◆ **Raw data**:

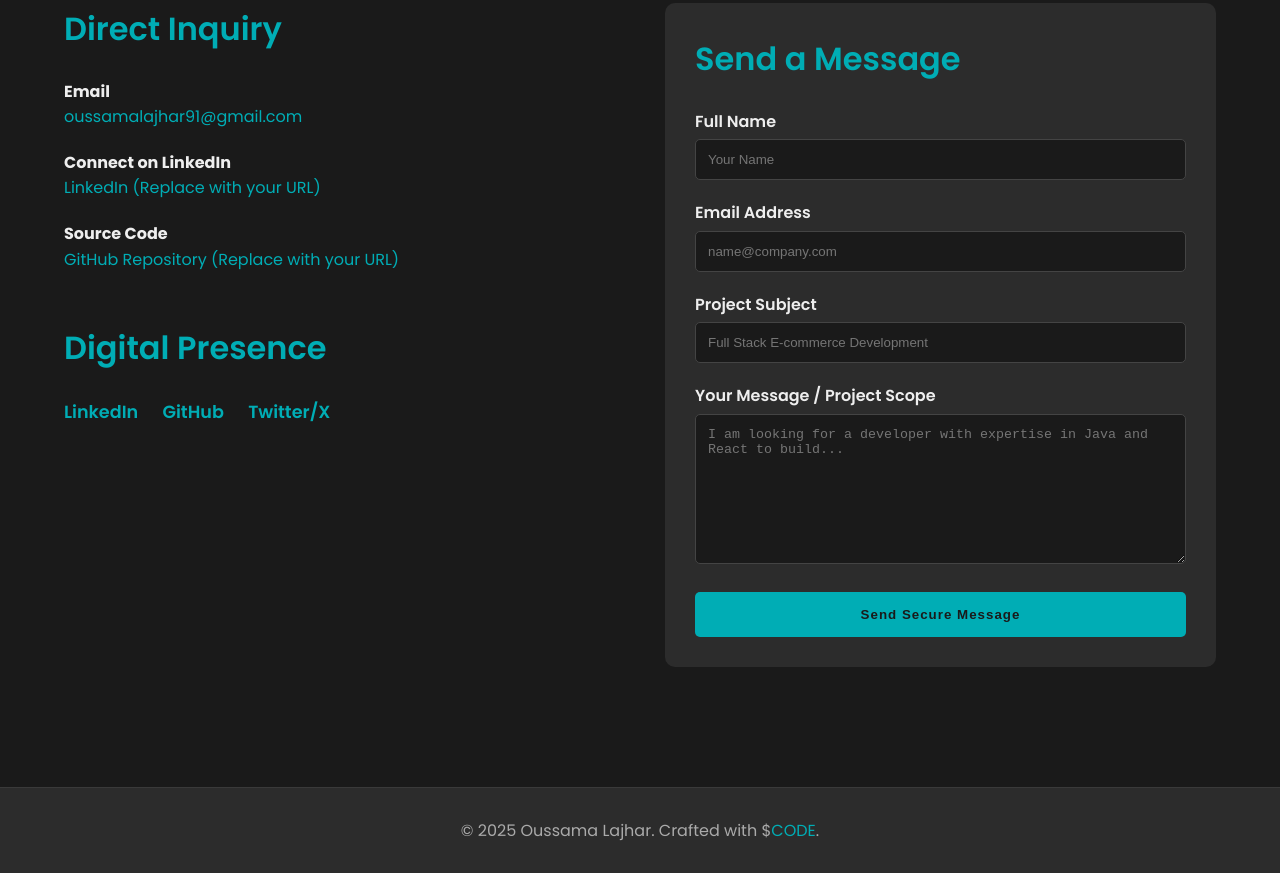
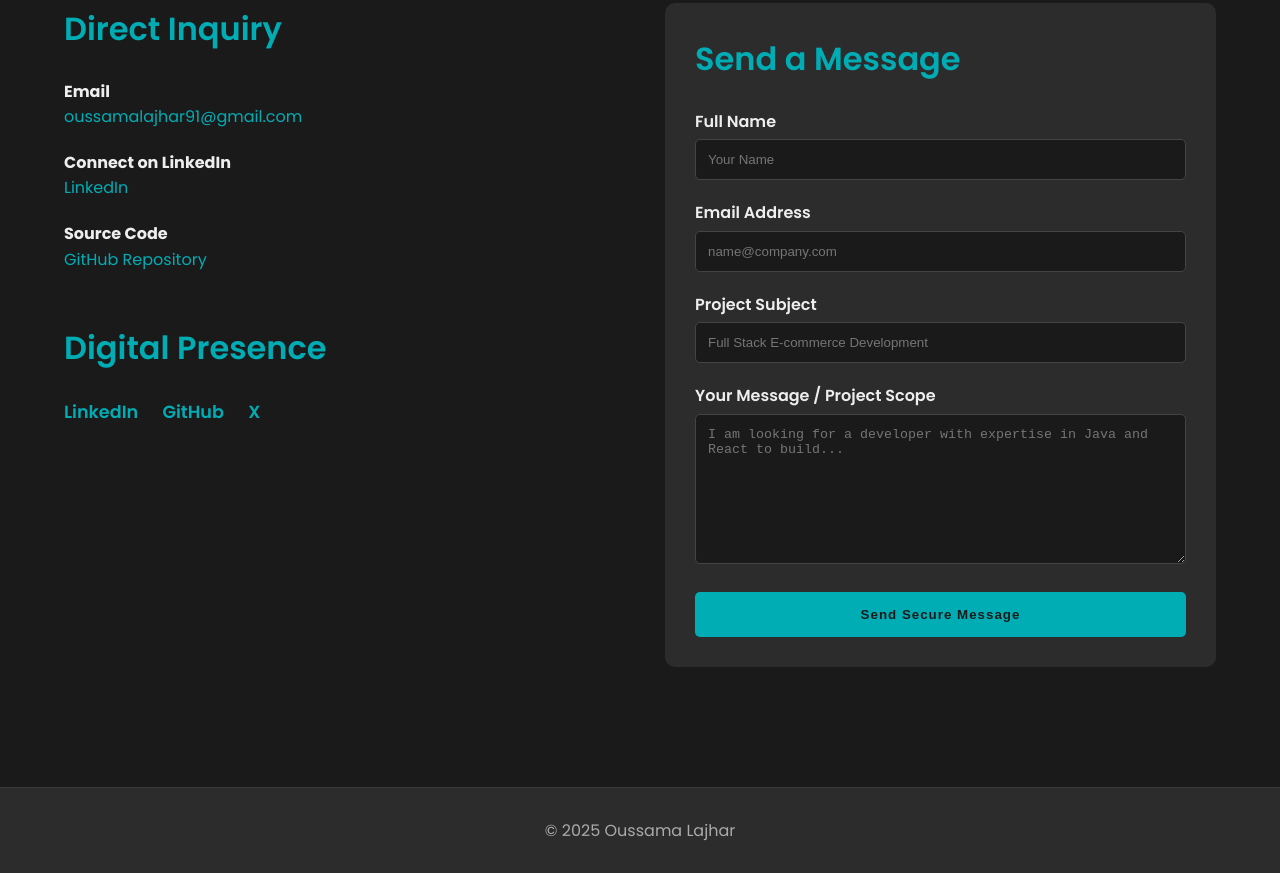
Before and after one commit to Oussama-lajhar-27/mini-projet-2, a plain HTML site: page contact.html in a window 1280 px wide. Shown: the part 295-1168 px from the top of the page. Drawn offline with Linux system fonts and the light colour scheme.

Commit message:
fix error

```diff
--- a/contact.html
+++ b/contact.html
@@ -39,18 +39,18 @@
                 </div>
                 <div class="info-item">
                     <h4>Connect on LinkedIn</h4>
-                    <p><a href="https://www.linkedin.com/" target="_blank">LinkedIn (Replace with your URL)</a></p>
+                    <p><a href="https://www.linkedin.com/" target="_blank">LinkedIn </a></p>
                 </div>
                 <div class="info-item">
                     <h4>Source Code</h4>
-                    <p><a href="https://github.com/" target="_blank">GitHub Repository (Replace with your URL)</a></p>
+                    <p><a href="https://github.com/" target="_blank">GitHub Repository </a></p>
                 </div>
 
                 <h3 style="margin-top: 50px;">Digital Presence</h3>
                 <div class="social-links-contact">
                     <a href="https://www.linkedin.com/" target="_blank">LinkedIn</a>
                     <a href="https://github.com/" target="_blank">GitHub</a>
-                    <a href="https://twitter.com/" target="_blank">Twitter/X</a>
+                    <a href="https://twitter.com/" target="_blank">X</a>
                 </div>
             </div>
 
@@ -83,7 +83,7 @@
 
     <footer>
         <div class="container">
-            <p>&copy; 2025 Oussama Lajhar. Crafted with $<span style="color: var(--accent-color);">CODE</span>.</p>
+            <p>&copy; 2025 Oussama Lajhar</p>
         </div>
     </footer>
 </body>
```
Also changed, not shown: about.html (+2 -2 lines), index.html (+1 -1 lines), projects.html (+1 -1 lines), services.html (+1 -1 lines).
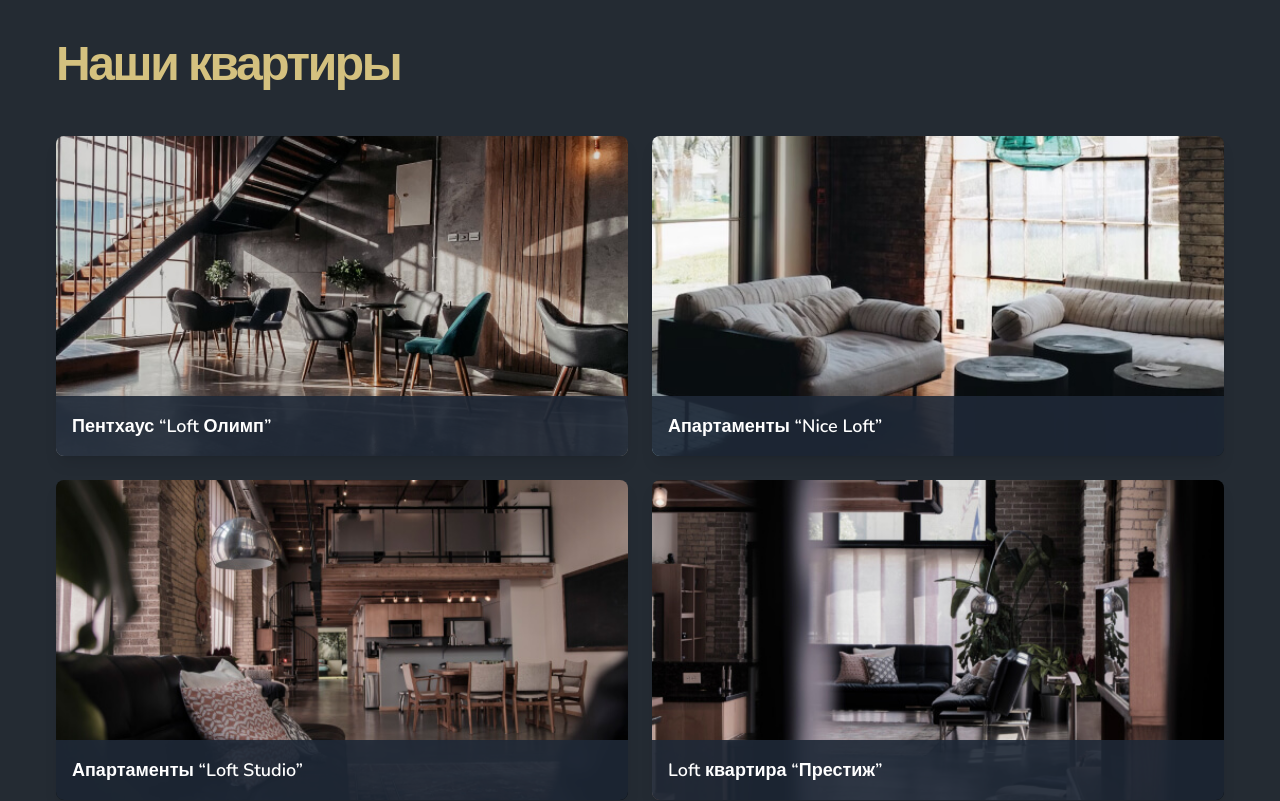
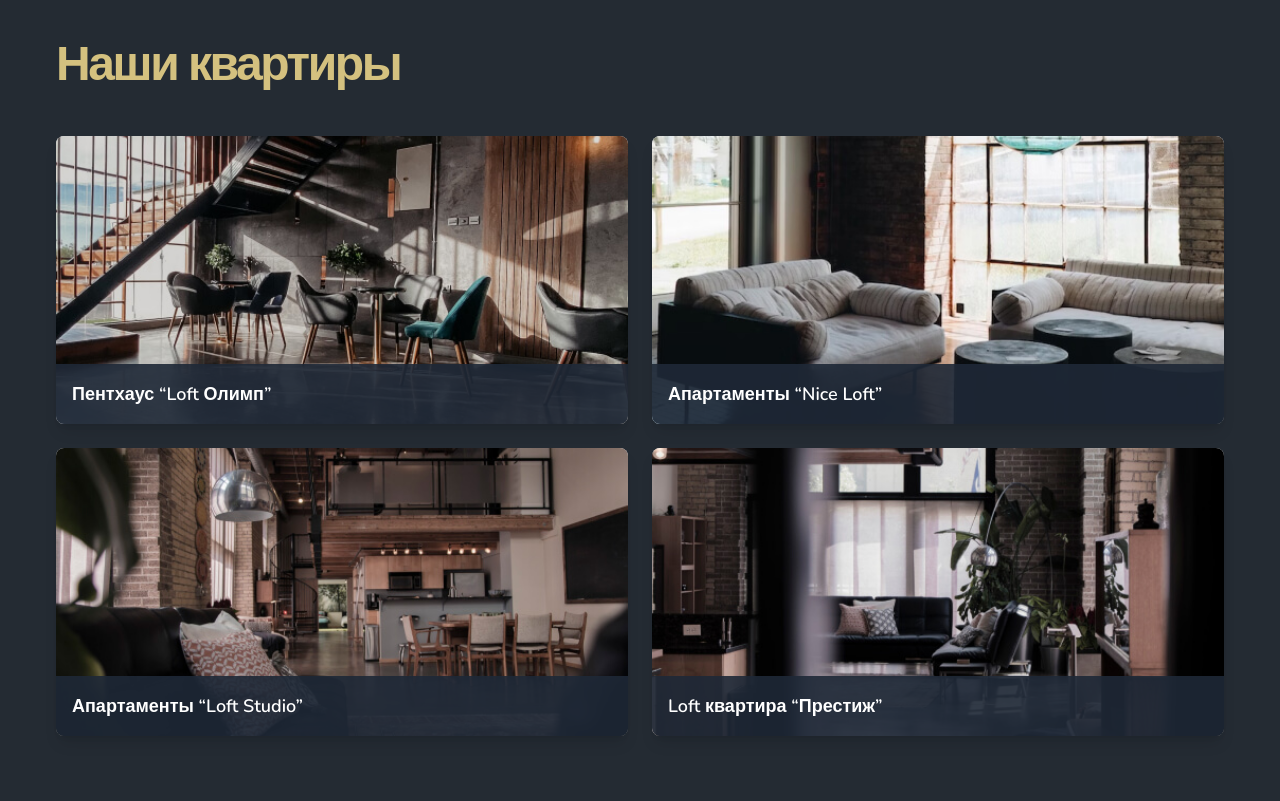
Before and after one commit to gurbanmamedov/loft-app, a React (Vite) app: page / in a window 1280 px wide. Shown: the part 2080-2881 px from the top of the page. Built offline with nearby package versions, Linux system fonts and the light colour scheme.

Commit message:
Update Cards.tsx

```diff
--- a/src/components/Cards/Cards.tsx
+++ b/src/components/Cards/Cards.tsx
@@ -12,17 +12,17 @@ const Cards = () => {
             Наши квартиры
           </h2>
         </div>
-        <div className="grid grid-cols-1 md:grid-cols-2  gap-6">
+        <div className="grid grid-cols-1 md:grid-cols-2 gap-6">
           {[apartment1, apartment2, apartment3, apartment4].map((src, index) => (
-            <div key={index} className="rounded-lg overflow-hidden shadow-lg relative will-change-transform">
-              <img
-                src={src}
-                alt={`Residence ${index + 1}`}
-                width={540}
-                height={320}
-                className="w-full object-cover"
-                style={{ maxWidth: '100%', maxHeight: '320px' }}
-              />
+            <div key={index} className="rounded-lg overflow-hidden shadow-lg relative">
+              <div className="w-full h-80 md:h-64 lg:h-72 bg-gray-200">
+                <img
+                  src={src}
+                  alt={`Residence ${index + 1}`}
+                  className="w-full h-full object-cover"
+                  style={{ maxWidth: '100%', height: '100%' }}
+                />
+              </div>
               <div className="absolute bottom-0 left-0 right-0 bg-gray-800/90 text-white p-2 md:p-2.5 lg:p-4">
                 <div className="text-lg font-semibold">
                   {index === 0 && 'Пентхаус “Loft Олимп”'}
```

◆ **Directions for this task**: Nothing but the pictures is to be left out; the rest of the listing should be copied exactly.

◆ **Solved problem**:
Before and after one commit to Oussama-lajhar-27/mini-projet-2, a plain HTML site: page contact.html in a window 1280 px wide. Shown: the part 295-1168 px from the top of the page. Drawn offline with Linux system fonts and the light colour scheme.

Commit message:
fix error

```diff
--- a/contact.html
+++ b/contact.html
@@ -39,18 +39,18 @@
                 </div>
                 <div class="info-item">
                     <h4>Connect on LinkedIn</h4>
-                    <p><a href="https://www.linkedin.com/" target="_blank">LinkedIn (Replace with your URL)</a></p>
+                    <p><a href="https://www.linkedin.com/" target="_blank">LinkedIn </a></p>
                 </div>
                 <div class="info-item">
                     <h4>Source Code</h4>
-                    <p><a href="https://github.com/" target="_blank">GitHub Repository (Replace with your URL)</a></p>
+                    <p><a href="https://github.com/" target="_blank">GitHub Repository </a></p>
                 </div>
 
                 <h3 style="margin-top: 50px;">Digital Presence</h3>
                 <div class="social-links-contact">
                     <a href="https://www.linkedin.com/" target="_blank">LinkedIn</a>
                     <a href="https://github.com/" target="_blank">GitHub</a>
-                    <a href="https://twitter.com/" target="_blank">Twitter/X</a>
+                    <a href="https://twitter.com/" target="_blank">X</a>
                 </div>
             </div>
 
@@ -83,7 +83,7 @@
 
     <footer>
         <div class="container">
-            <p>&copy; 2025 Oussama Lajhar. Crafted with $<span style="color: var(--accent-color);">CODE</span>.</p>
+            <p>&copy; 2025 Oussama Lajhar</p>
         </div>
     </footer>
 </body>
```
Also changed, not shown: about.html (+2 -2 lines), index.html (+1 -1 lines), projects.html (+1 -1 lines), services.html (+1 -1 lines).
Before and after one commit to gurbanmamedov/loft-app, a React (Vite) app: page / in a window 1280 px wide. Shown: the part 2080-2881 px from the top of the page. Built offline with nearby package versions, Linux system fonts and the light colour scheme.

Commit message:
Update Cards.tsx

```diff
--- a/src/components/Cards/Cards.tsx
+++ b/src/components/Cards/Cards.tsx
@@ -12,17 +12,17 @@ const Cards = () => {
             Наши квартиры
           </h2>
         </div>
-        <div className="grid grid-cols-1 md:grid-cols-2  gap-6">
+        <div className="grid grid-cols-1 md:grid-cols-2 gap-6">
           {[apartment1, apartment2, apartment3, apartment4].map((src, index) => (
-            <div key={index} className="rounded-lg overflow-hidden shadow-lg relative will-change-transform">
-              <img
-                src={src}
-                alt={`Residence ${index + 1}`}
-                width={540}
-                height={320}
-                className="w-full object-cover"
-                style={{ maxWidth: '100%', maxHeight: '320px' }}
-              />
+            <div key={index} className="rounded-lg overflow-hidden shadow-lg relative">
+              <div className="w-full h-80 md:h-64 lg:h-72 bg-gray-200">
+                <img
+                  src={src}
+                  alt={`Residence ${index + 1}`}
+                  className="w-full h-full object-cover"
+                  style={{ maxWidth: '100%', height: '100%' }}
+                />
+              </div>
               <div className="absolute bottom-0 left-0 right-0 bg-gray-800/90 text-white p-2 md:p-2.5 lg:p-4">
                 <div className="text-lg font-semibold">
                   {index === 0 && 'Пентхаус “Loft Олимп”'}
```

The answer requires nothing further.